Today, however, we’ve moved into a siloed web — and the line no longer applies. Information on one part of the internet is likely to stay there, and only a tiny percent of stories break through. Rather than one big community, the web is a community of communities. And often, they don’t overlap at all.
The siloed internet is, in part, a product of paywalls.
For paywalled news to spread, other sites must aggregate it. And aggregation is dying in the paywall era.

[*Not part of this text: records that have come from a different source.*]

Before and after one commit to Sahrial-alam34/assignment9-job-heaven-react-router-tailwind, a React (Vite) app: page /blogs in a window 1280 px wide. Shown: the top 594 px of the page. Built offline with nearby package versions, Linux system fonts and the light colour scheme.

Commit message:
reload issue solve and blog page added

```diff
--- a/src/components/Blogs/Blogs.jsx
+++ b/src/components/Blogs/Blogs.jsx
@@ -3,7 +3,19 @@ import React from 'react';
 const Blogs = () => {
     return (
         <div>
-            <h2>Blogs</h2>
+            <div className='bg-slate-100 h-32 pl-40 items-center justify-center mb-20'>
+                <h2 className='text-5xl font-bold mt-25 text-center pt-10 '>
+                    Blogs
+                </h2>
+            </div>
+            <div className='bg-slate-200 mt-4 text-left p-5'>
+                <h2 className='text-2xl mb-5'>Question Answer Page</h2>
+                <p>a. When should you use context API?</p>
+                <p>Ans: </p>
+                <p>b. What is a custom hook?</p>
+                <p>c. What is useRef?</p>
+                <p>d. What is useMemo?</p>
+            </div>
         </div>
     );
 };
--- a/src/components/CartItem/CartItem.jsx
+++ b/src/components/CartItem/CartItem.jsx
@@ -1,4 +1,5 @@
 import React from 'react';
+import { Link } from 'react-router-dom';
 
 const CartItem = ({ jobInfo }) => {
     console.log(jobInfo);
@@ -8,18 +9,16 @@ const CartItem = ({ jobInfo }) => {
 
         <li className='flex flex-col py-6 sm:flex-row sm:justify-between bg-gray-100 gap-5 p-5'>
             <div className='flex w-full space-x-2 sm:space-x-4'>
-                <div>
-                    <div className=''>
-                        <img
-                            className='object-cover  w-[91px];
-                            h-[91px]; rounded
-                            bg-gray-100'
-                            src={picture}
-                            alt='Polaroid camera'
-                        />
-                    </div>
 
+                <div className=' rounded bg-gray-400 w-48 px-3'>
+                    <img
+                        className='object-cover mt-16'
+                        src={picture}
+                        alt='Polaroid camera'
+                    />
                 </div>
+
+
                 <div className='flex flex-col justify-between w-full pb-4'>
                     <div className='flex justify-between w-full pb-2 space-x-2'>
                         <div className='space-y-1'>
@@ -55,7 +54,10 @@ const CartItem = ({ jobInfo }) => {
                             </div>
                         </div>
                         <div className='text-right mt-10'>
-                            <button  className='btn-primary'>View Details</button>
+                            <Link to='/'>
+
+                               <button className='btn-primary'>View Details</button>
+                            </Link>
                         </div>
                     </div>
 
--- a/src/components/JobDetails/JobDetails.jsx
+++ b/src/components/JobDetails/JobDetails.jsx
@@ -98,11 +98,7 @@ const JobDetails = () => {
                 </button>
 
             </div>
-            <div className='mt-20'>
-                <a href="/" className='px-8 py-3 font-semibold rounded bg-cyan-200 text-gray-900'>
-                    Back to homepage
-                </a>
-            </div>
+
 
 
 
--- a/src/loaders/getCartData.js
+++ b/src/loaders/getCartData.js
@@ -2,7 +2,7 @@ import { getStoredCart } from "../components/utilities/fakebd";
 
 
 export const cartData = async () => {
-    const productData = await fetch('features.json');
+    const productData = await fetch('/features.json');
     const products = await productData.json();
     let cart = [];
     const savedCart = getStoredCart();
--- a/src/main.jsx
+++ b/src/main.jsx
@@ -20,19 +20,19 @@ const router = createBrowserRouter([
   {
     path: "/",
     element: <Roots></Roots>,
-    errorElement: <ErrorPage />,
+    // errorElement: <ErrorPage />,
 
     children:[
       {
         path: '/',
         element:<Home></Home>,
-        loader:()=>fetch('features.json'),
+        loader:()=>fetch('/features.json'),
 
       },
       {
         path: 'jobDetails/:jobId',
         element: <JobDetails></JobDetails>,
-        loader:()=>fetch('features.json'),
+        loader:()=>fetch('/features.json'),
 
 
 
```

There are downsides to a no-longer-flat internet. Filter bubbles are legitimately concerning and have broken once-universal agreements on what is true. Polarization is worsening too. But the silos are here and not likely to disappear. The good news is that publications, once left for dead, are actually getting paid for their work. And if there’s one thing better than a newspaper that everyone reads, it’s many thriving newspapers, each making a go of it on their own.